1:25 a.m. October 17, 2012

Michelle Obama's Wasted Vote: Blame The Electoral College!

“Right now my absentee ballot is on its way to my hometown, Chicago,” Michelle Obama said recently. “That means we are one vote closer to re-electing my husband.”

But does the First Lady’s vote matter? Or is she simply a participant in a meaningless democratic charade? To find out, let’s play America’s faaaavorite political game:

(Audience shouting in unison) "Blame. The. Electoral College!"

(Cheesy game show music)

A quick recap of the rules for those of you just tuning in: candidates don’t need to win people, they just need to win states. Every state has an electoral vote count equal to the number of lawmakers they send to Congress. Plus, Washington, DC gets three extra special votes just to make them feel like they’re part of America.

The first candidate to score at least 270 electoral votes wins! But watch out! If no candidate can get to 270, that’s when the decision goes to the House of Representatives and . . .

(Audience chanting in unison) "Things. Get. Crazy!"

But since that probably won’t happen let’s move on to…

Round One: Why The Electoral College is Bullshit.

Your question for this round: Why is the Electoral College total bullshit?

a) It makes tens of millions of voters irrelevant. b) It awards disproportionate power to states with small populations. c) It allows candidates to win the election while losing the popular vote.

Yes, you are correct! The answer is d), all of the above! Let’s look at the facts:

a) Ever notice how Michelle Obama doesn’t hold many campaign rallies in her hometown? Like 48 other states, Illinois awards electors based on a winner-take-all method (Bonus Question: name the two outliers. Yes, Nebraska and Maine!). If a state is not competitive, there’s no reason to campaign there, since you get the same electoral votes whether you win 65% or 95% of the vote. Only the swing states matter; voters in partisan states like Texas are barely mentioned, let alone messed with. And since Illinois will surely choose Barack Obama by a wide margin, his wife’s vote there is basically meaningless.

Or look at it another way: Your vote only counts if it’s for the candidate that wins your state. Barack Obama got about 69.5 million votes in 2008, but as the organization FairVote points out, only about 40 million of those votes were in states he actually won. The other 29.5 million — over 40 percent of Obama’s total — were basically irrelevant to his Electoral College victory. At least in this context, Michelle’s vote in Illinois actually counted.

b) In 2008, California cast 53 times more votes for president than Wyoming.
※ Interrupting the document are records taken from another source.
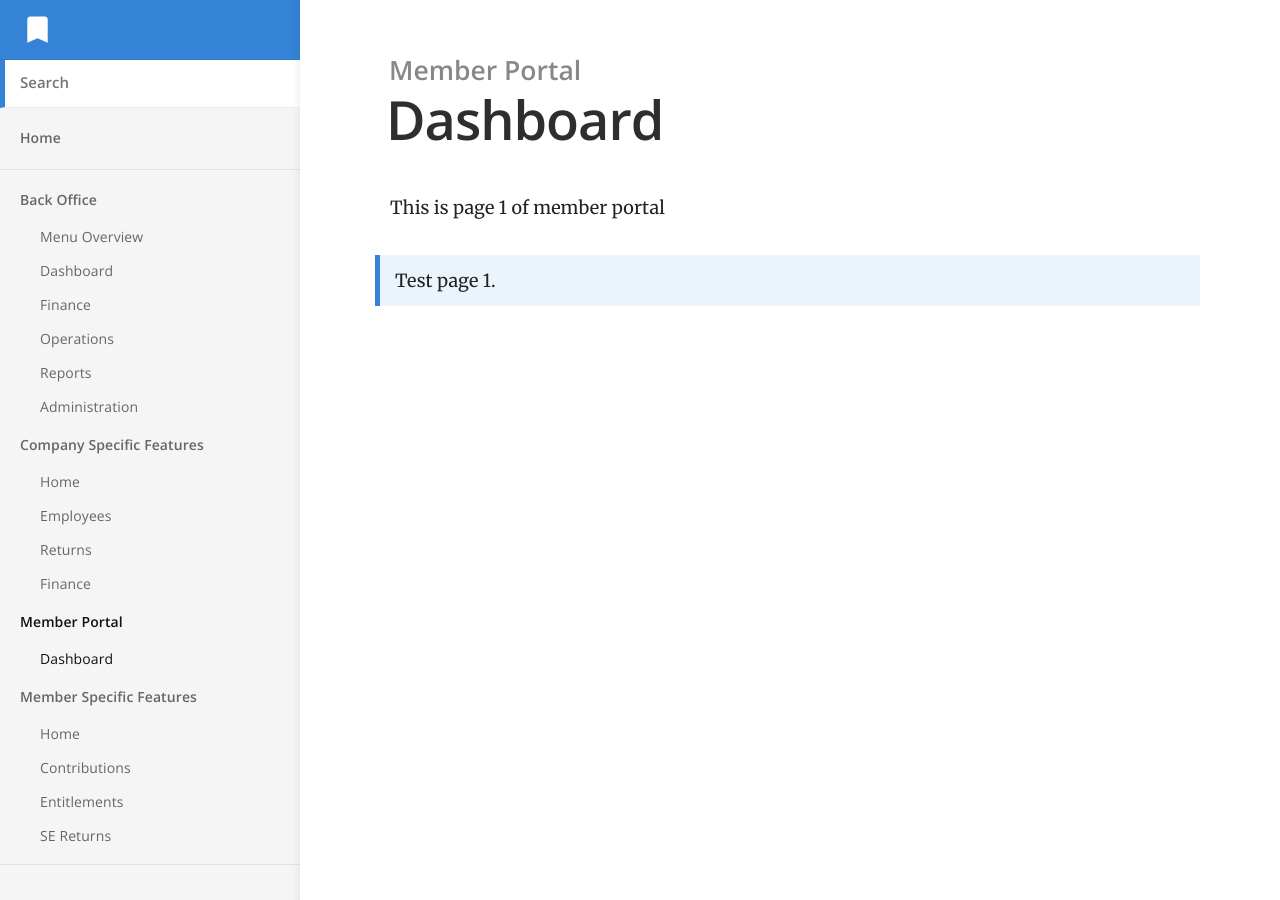
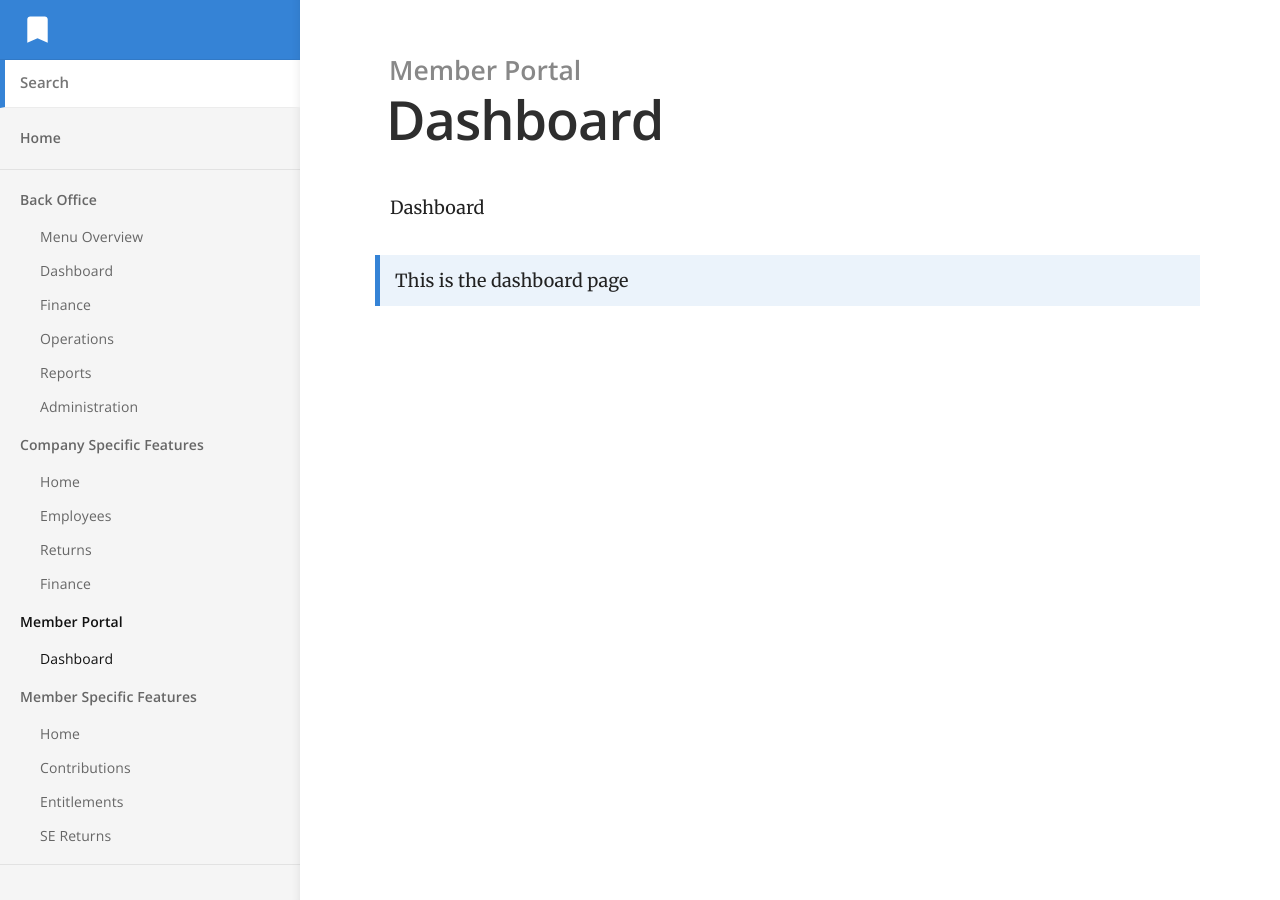
Before and after one commit to Zacbaron/Member_Overview, a Jekyll site: the page built from _docs/Member Portal/Dashboard.md, in a window 1280 px wide. Built offline with Jekyll 4.4.1, drawn with Linux system fonts in a browser that asks for light colours.

Commit message:
Update Dashboard.md

```diff
--- a/_docs/Member Portal/Dashboard.md
+++ b/_docs/Member Portal/Dashboard.md
@@ -1,9 +1,9 @@
 ---
 title: Dashboard
 category: Member Portal
-order: 1
+order: 2
 ---
 
-This is page 1 of member portal
+Dashboard
 
-> Test page 1.
+> This is the dashboard page
```
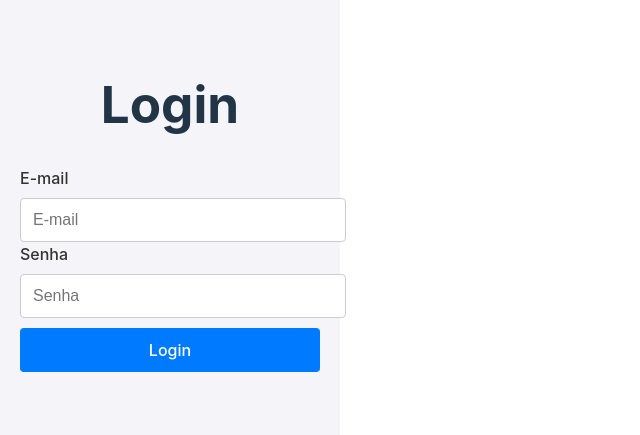
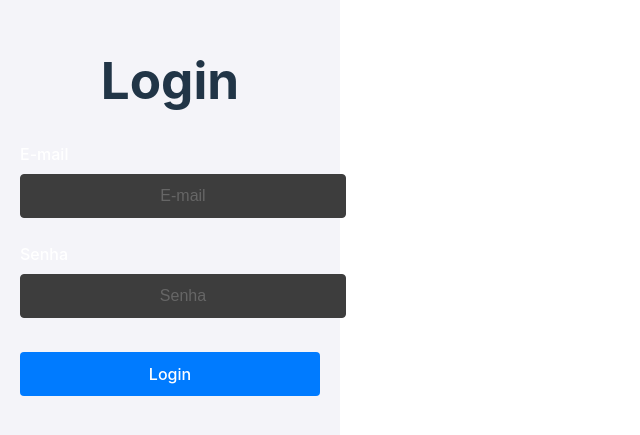
Before and after one commit to Projeto-Estacionamento/project-EasyPark-, a React (Vite) app in the folder frontend-EasyPark/: page / in a window 1280 px wide. Shown: the part 213-648 px from the top of the page, without its empty margins (0-640 px from the left). Built offline with nearby package versions, Linux system fonts and the light colour scheme.

Commit message:
Update input

```diff
--- a/frontend-EasyPark/src/components/input/Input.css
+++ b/frontend-EasyPark/src/components/input/Input.css
@@ -1,25 +1,47 @@
 .input-container {
-  display: flex;
-  flex-direction: column;
-  gap: 0.5rem;
+  margin-bottom: 1.5rem;
   width: 100%;
 }
 
 .input-container label {
+  display: block;
+  margin-bottom: 0.5rem;
+  color: #fff;
+  font-size: 1rem;
   font-weight: 500;
-  color: #333;
 }
 
 .input-container input {
+  width: 100%;
   padding: 0.75rem;
-  border: 1px solid #ccc;
+  border: 1px solid #3d3d3d;
   border-radius: 4px;
+  background-color: #3d3d3d;
+  color: white;
   font-size: 1rem;
-  width: 100%;
+}
+
+.input-container input::placeholder {
+  color: #666;
+  text-align: center;
 }
 
 .input-container input:focus {
   outline: none;
   border-color: #007bff;
-  box-shadow: 0 0 0 2px rgba(0,123,255,0.25);
+  box-shadow: 0 0 0 2px rgba(0, 123, 255, 0.25);
 }
+
+.input-container.dark input::placeholder {
+  color: #888;
+}
+
+.input-container.dark label {
+  color: #fff;
+}
+
+.input-container.dark input {
+  background-color: #3d3d3d;
+  border-color: #3d3d3d;
+  color: white;
+}
--- a/frontend-EasyPark/src/components/input/Input.jsx
+++ b/frontend-EasyPark/src/components/input/Input.jsx
@@ -1,9 +1,17 @@
 import React from 'react';
 import './Input.css';
 
-export function Input({ type, text, name, placeholder, value, onChangeFN }) {
+export function Input({
+  type,
+  text,
+  name,
+  placeholder,
+  value,
+  onChangeFN,
+  darkMode = false
+}) {
   return (
-    <div className="input-container">
+    <div className={`input-container ${darkMode ? 'dark' : ''}`}>
       <label htmlFor={name}>{text}</label>
       <input
         type={type}
```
However, it only got to cast 18 times the number of electoral votes.

(Sad trombone)

c) Anybody remember 2000? Gore got over half a million more votes than Bush. Even if you’re glad you never had to watch President Gore threaten the Taliban with solar-powered lockboxes, you have to admit: losing despite winning is some kind of bullshit. And even if you don’t want to admit that, consider this: If John Kerry had won Ohio in 2004, he would have become president despite winning about three million fewer votes than George W. Bush. The Electoral College: It Can Happen to You!

Round 2: Why Do We Have the Electoral College?

Those of you Googling along at home already have the answer from a National Archives FAQ, with its question helpfully titled “Why do we have the electoral college?".

The founding fathers established the Electoral College in the Constitution as a compromise between election of the President by a vote in Congress and election of the President by a popular vote of qualified citizens.

Choke on that, unwashed masses – you’re lucky to even have a say in this thing at all. And remember, the Constitution allows state legislatures to choose electors however they want – if you start getting sassy, they can turn the whole thing over to the ladies of The View.


Hey, that’s the sound of the final round, where we all throw up our hands and scream:

(Audience throws up hands, screaming)

Round 3: What Are We Gonna Do About It?

You have 10 seconds ... time’s up!

The answer we were looking for, as always, is:


Let’s go back to the Archives for more:

Reference sources indicate that over the past 200 years, over 700 proposals have been introduced in Congress to reform or eliminate the Electoral College. There have been more proposals for Constitutional amendments on changing the Electoral College than on any other subject.

Better luck next 700 times. And what about the states? Well, our last show featured a “hold your breath until the states make Electoral College reforms” game, but all of the contestants wound up dead!

So it looks like once again our political system is incapable of fixing a glaringly obvious flaw. In the words of Steve Greene, an associate professor of political science at NC State University: “If not after 2000, when?”

Well, it’s certainly not going to be now, because we’re out of time. Be sure to tune in after the next disputed election for a special Supreme Court Death Battle edition as we:

(Audience shouting in unison) "Blame. The. Electoral College!"

Back channel chatter

There is a scribble about this dispatch in the backroom, with three contributors.